(vi) Growth of monopoly houses:

In a capitalist society, monopoly business houses thrive, aggravating the degree of inequality.

(vii) Inflation and black money:

Inflation is very frequent in capitalistic market economy and such a situation increases the black money at the hands of the rich people, making them richer and the poor poorer.


(viii) Feudal land tenure system:

In a capitalistic society land tenure system is feudal, creating rich zamindars and poor landless cultivators. This aggravates inequality in income and wealth.


It is to be noted that sometimes inequality of income is justified as it may provide an incentive to some people to work hard save and to take risk. The desire to earn high income and to accumulate large wealth is the chief incentive to entrepreneurial activity. So, such inequality should not be abolished. Moreover, it is agreed that the equality of incomes is not possible; as all men are not alike and their abilities are different, it is quite natural that their income levels should also vary.


But such inequality of incomes is likely to have harmful effects on society.

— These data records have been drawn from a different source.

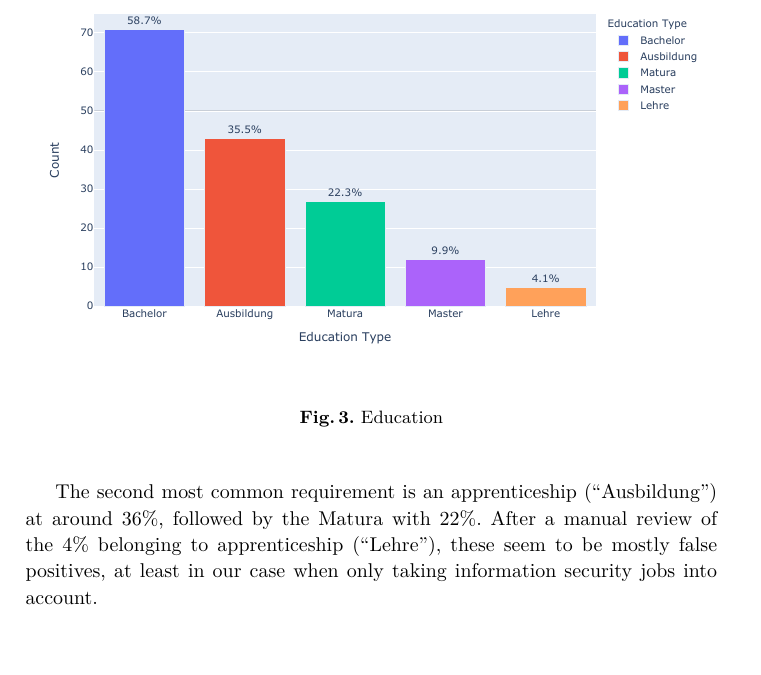
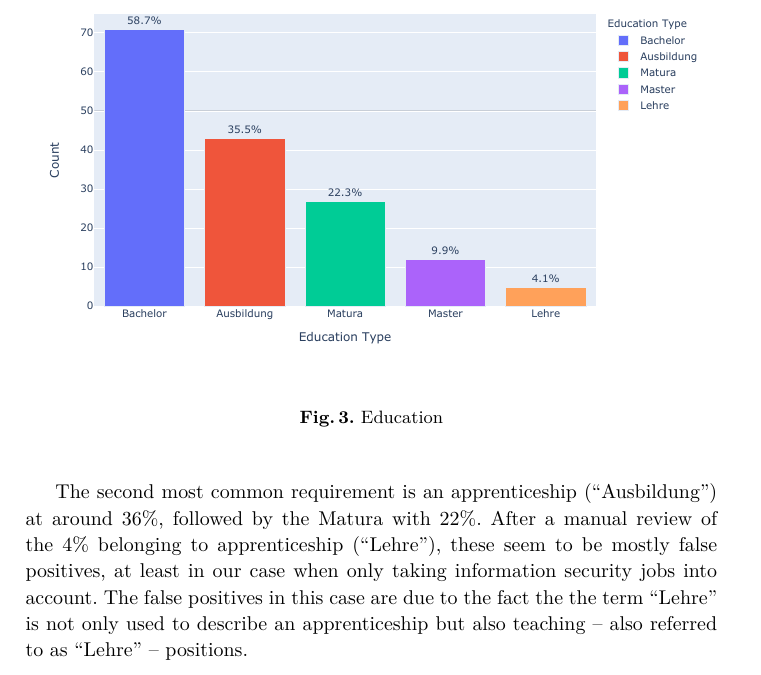
Before and after one commit to reitermarkus/infosec-job-scraper, a LaTeX thesis (paper/paper.tex): part of page 13 of 18, cut so that both start at the same text, the shorter picture padded with empty space. Compiled offline with XeLaTeX.

Commit message:
Explain false positives.

```diff
--- a/paper/paper.tex
+++ b/paper/paper.tex
@@ -320,7 +320,7 @@ Next up we will take a look at the required level of education for information s
 	\label{fig:education_chart}
 \end{figure}
 
-The second most common requirement is an apprenticeship (“\german{Ausbildung}”) at around 36\%, followed by the Matura with 22\%. After a manual review of the 4\% belonging to apprenticeship (“\german{Lehre}”), these seem to be mostly false positives, at least in our case when only taking information security jobs into account.
+The second most common requirement is an apprenticeship (“\german{Ausbildung}”) at around 36\%, followed by the Matura with 22\%. After a manual review of the 4\% belonging to apprenticeship (“\german{Lehre}”), these seem to be mostly false positives, at least in our case when only taking information security jobs into account. The false positives in this case are due to the fact the the term “\german{Lehre}” is not only used to describe an apprenticeship but also teaching -- also referred to as “\german{Lehre}” -- positions.
 
 \begin{figure}[H]
 	\centering
```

It disturbs the smooth working of the productive system. In a rich society, the luxury articles or non-essential items of consumption are produced in large quantities; as a result there is shortage most essential consumer goods. Moreover, when aggregate consumption in is low, as the poor people have limited of income; there may be economic depression.

Methods of reducing inequality:

The degree of inequality of incomes can be reduced by:

(i) Reducing the incomes of the rich people and


(ii) Increasing in the incomes of the poor people.

(a) Incomes of the rich people can be reduced by adopting the following measures:

(1) Unearned incomes, land rent, profits, etc. are to be taxed at high rates and black money is to be seized or to be taxed at panel rates.

(2) Income and property are to be taxed at progressively higher rates, i.e., the rates of tax should increase faster than the increase in people’s incomes and wealth.

(3) Restrictions are to be imposed on inheritance by progressive death duties. Similarly, taxes are to be imposed at high rates on the gifts. Inherited fortunes are to be taxed at progressively higher rates.

(4) Growth of monopolies is to be controlled, so that there is no undue concentration of wealth and economic power in private hands.


(5) There may be also a ceiling, i.e., maximum limit on personal incomes, as also an urban as well as rural property.

(6) Most of profit making concerns are to be nationalised.

(7) Restrictions are to be imposed on the acquisition of private property.

(b) Along with these measures, steps are also to be taken to increase the incomes of the poor people by adopting the following measures:

(i) Benefit schemes particularly for the rural poor such as employment, housing, etc. are to be undertaken to increase their income and opportuni­ties.

(ii) Minimum wage laws are to be passed and these laws should fix the minimum wages for all recognised occupations.


(iii) The resources that are taken from the rich people are to be spent for the benefit of the poor people for their education, health, social security, etc. Old age, pensions, sickness insurance schemes, medical benefits, hospital facilities for the poor people, free education, etc. are the several measures which are undertaken by many modern countries to reduce the inequality of incomes.

(iv) The government should also supply necessary consumer goods to the poor people at fair prices through the public distribution system. More and more employment is to be created for the people of low-income groups.

Effects of these measures:

It is to be noted that inequality of incomes will remain in a modest market-based economy where there is a freedom of private property and enterprise. It is only in the socialistic society where equality of income and property can be established within a short period of time by state acquisition of the means of production. In developed countries like India, the government has been directing its economic policy towards the goal of equal distribution of income and wealth.